I decided to utilize the structure of the workshop model – I began each Reader’s Workshop with a mini-lesson, where I explained a fluency strategy/skill. I then modeled the strategy/skill, and encouraged active participation from the students. Then I had the children focus on fluency during their independent (or buddy) reading. At the end of each workshop we took a moment to reflect on the lesson. I had students discuss any successes, challenges, or observations that they made during their reading.
Click Read More to read about this week's Reader's Workshop lessons and activities.

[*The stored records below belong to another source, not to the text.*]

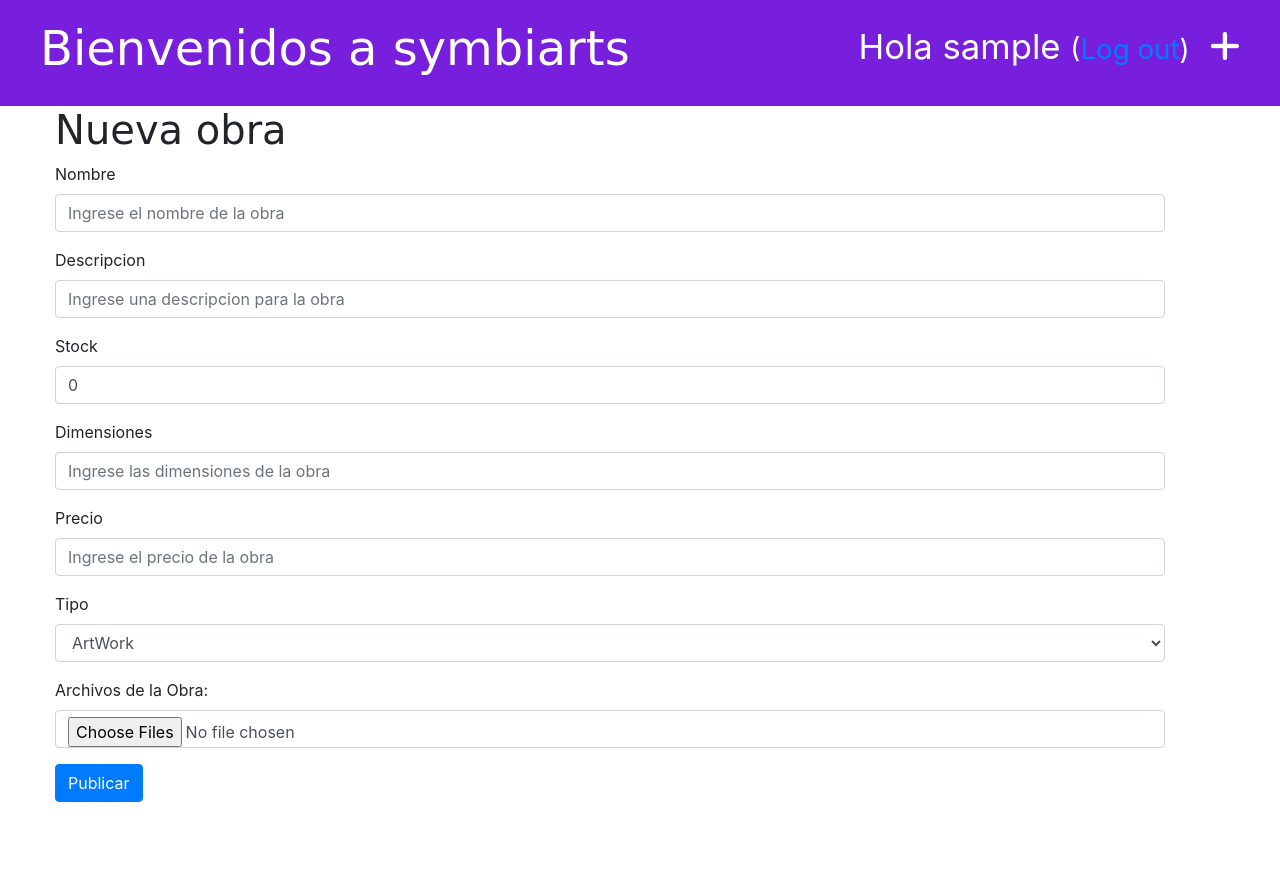
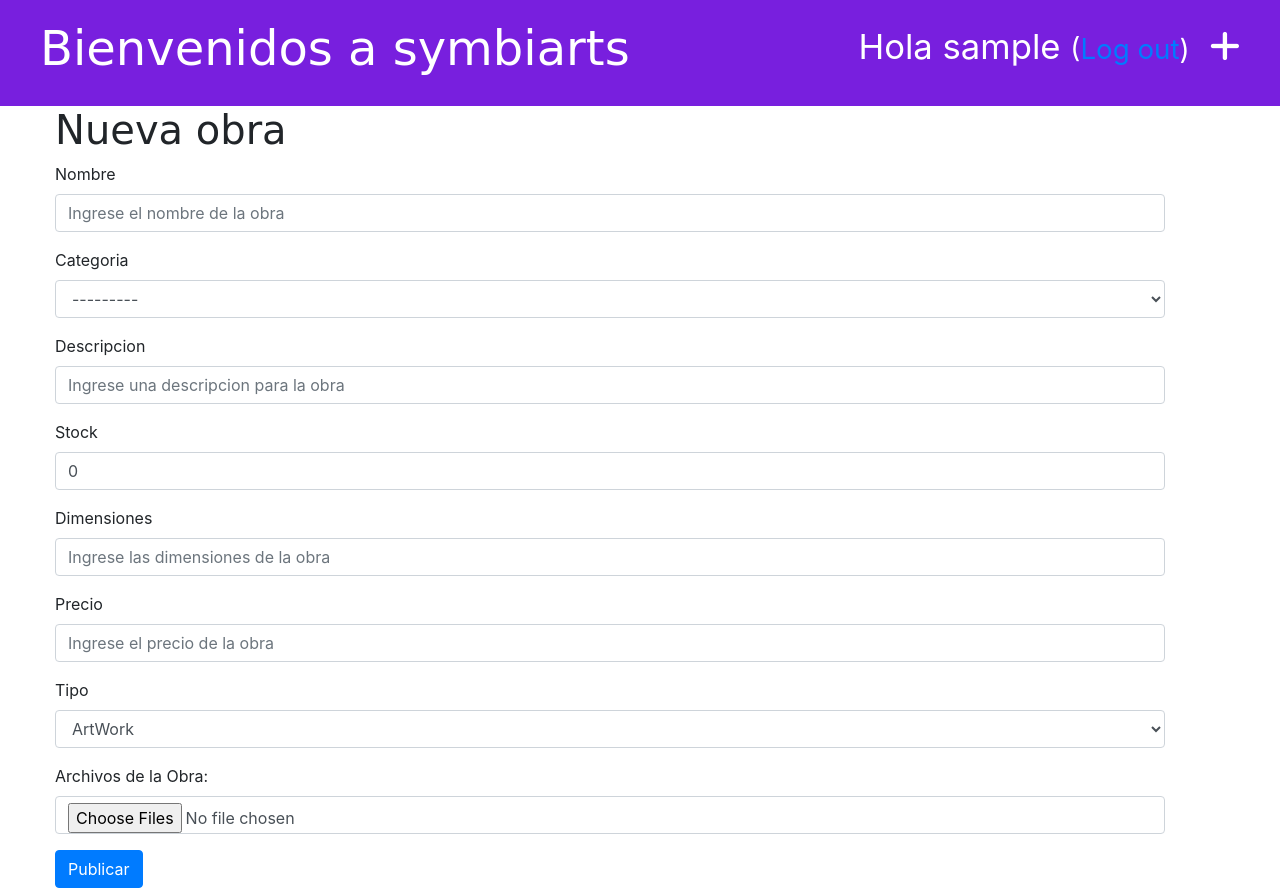
Before and after one commit to Felipe-Navas/Symbiarts---Django, a Django app: page /obra/nueva in a window 1280 px wide. Before the commit the page ends 802 px from the top, so only its background shows below. Run offline with Django 3.2, Linux system fonts and the light colour scheme; the visitor is signed in with stand-in values (Sample User, id 1); data that the repository does not hold is empty; some libraries are stand-ins or nearby versions.

Commit message:
Funcionalidad categoria
Se agrego modelo categoria y funcionalidades en el amin.
Se agregaron librerias para funcionamiento de bootstrap 4.

```diff
--- a/symbiarts_app/admin.py
+++ b/symbiarts_app/admin.py
@@ -1,7 +1,8 @@
 from django.contrib import admin
 
-from .models import Obra, ObraArchivo, Comentario
+from .models import Categoria, Comentario, Obra, ObraArchivo
 
+admin.site.register(Categoria)
+admin.site.register(Comentario)
 admin.site.register(Obra)
 admin.site.register(ObraArchivo)
-admin.site.register(Comentario)
--- a/symbiarts_app/forms.py
+++ b/symbiarts_app/forms.py
@@ -1,6 +1,6 @@
 from django import forms
 
-from .models import Obra, ObraArchivo, Comentario
+from .models import Comentario, Obra, ObraArchivo
 
 
 class FormObra(forms.ModelForm):
@@ -9,6 +9,7 @@ class FormObra(forms.ModelForm):
         model = Obra
         fields = (
             'nombre',
+            'categoria',
             'descripcion',
             'stock',
             'estado',
--- a/symbiarts_app/models.py
+++ b/symbiarts_app/models.py
@@ -1,6 +1,13 @@
 from django.db import models
 from django.utils import timezone
 
+
+class Categoria(models.Model):
+    nombre = models.CharField(max_length=50, unique=True)
+    descripcion = models.TextField(max_length=200, blank=True)
+
+    def __str__(self):
+        return self.nombre
 
 class Obra(models.Model):
     # Debe ser no nulo y único.
@@ -10,7 +17,7 @@ class Obra(models.Model):
     usuario = models.ForeignKey('auth.User', on_delete=models.CASCADE)
 
     # Debe ser no nulo y seleccionarse de las cargadas en el sistema.
-    #categoria = models.ForeignKey(Categoria, on_delete=models.CASCADE)
+    categoria = models.ForeignKey(Categoria, on_delete=models.CASCADE)
 
     descripcion = models.CharField(max_length=200, blank=True)
 
--- a/symbiarts_app/templates/symbiarts_app/base.html
+++ b/symbiarts_app/templates/symbiarts_app/base.html
@@ -27,5 +27,8 @@
             </div>
         </div>
     </div>
+    <script src="https://code.jquery.com/jquery-3.3.1.slim.min.js" integrity="sha384-q8i/X+965DzO0rT7abK41JStQIAqVgRVzpbzo5smXKp4YfRvH+8abtTE1Pi6jizo" crossorigin="anonymous"></script>
+    <script src="https://cdnjs.cloudflare.com/ajax/libs/popper.js/1.14.7/umd/popper.min.js" integrity="sha384-UO2eT0CpHqdSJQ6hJty5KVphtPhzWj9WO1clHTMGa3JDZwrnQq4sF86dIHNDz0W1" crossorigin="anonymous"></script>
+    <script src="https://stackpath.bootstrapcdn.com/bootstrap/4.3.1/js/bootstrap.min.js" integrity="sha384-JjSmVgyd0p3pXB1rRibZUAYoIIy6OrQ6VrjIEaFf/nJGzIxFDsf4x0xIM+B07jRM" crossorigin="anonymous"></script>
 </body>
 </html>
--- a/symbiarts_app/templates/symbiarts_app/detalle_obra.html
+++ b/symbiarts_app/templates/symbiarts_app/detalle_obra.html
@@ -13,6 +13,9 @@
         {% for archivo_obra in archivos_obra %}
             <p><a href="{{ archivo_obra.archivo.url }}">{{ archivo_obra.archivo.name }}</a></p>
         {% endfor %}
+        {% if obra.categoria %}
+            <p>Categoria: {{ obra.categoria }}</p>
+        {% endif %}
         {% if obra.descripcion %}
             <p>{{ obra.descripcion|linebreaksbr }}</p>
         {% endif %}
--- a/symbiarts_app/templates/symbiarts_app/editar_obra.html
+++ b/symbiarts_app/templates/symbiarts_app/editar_obra.html
@@ -11,6 +11,7 @@
         {% bootstrap_form_errors file_form %}
 
         {% bootstrap_field form.nombre placeholder='Ingrese el nombre de la obra' %}
+        {% bootstrap_field form.categoria %}
         {% bootstrap_field form.descripcion placeholder='Ingrese una descripcion para la obra' %}
         {% bootstrap_field form.stock placeholder='Ingrese el stock de la obra' %}
         <div style="display: none">
--- a/symbiarts_app/templates/symbiarts_app/lista_obras.html
+++ b/symbiarts_app/templates/symbiarts_app/lista_obras.html
@@ -9,6 +9,7 @@
             <h1><a href="{% url 'symbiarts_app:detalle_obra' pk=obra.pk %}">{{ obra.nombre }}</a></h1>
             <!-- Hacer un previsualizador de archivos o galeria -->
             <a href="{{ obra.archivos.archivo.url }}">{{ obra.archivos.archivo.name }}</a>
+            <p>Categoria: {{ obra.categoria }}</p>
             <p>{{ obra.descripcion|linebreaksbr }}</p>
             {% if obra.stock %}
                 <p>Stock: {{ obra.stock }}</p>
```
Also changed, not shown: symbiarts_app/migrations/0011_auto_20190605_1952.py (added), symbiarts_app/migrations/0012_auto_20190605_1957.py (added).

On Thursday we focused on the expression/prosody aspect of fluency. I introduced the concept of “scooping phrases” as the class read the morning message. They used an ice cream scooper to help them identify and read phrases with appropriate expression/prosody. They noticed that punctuation marks were important in discerning phrases, and they practiced using the correct expression when confronted with punctuation marks.
In the mini-lesson we used the alphabet to explore more with punctuation marks and how they affect the way we read text. The students suggested that we add punctuation marks to the alphabet to alter the way we read it, and ultimately change the meaning of the "text." After we practiced adding punctuation and reading our “alphabet sentences,” the students worked in pairs to create their own version. They practiced reading their alphabets with proper expression/prosody, accuracy, and rate – and then they each performed their alphabet for the class.
On Friday, we extended our discussion on fluency and how it can affect the meaning of text. I had the students visualize what was happening in sentences as I read them aloud and displayed them on the projector. We discussed how the sentences had the same words, but because of the punctuation, they meant two very different things. For example: "That is a huge hot dog!" means something very different than "That is a huge, hot dog!"
Next, the students were off to read independently. I conferenced with students and we discussed how reading fluently makes our books more enjoyable and easier to understand.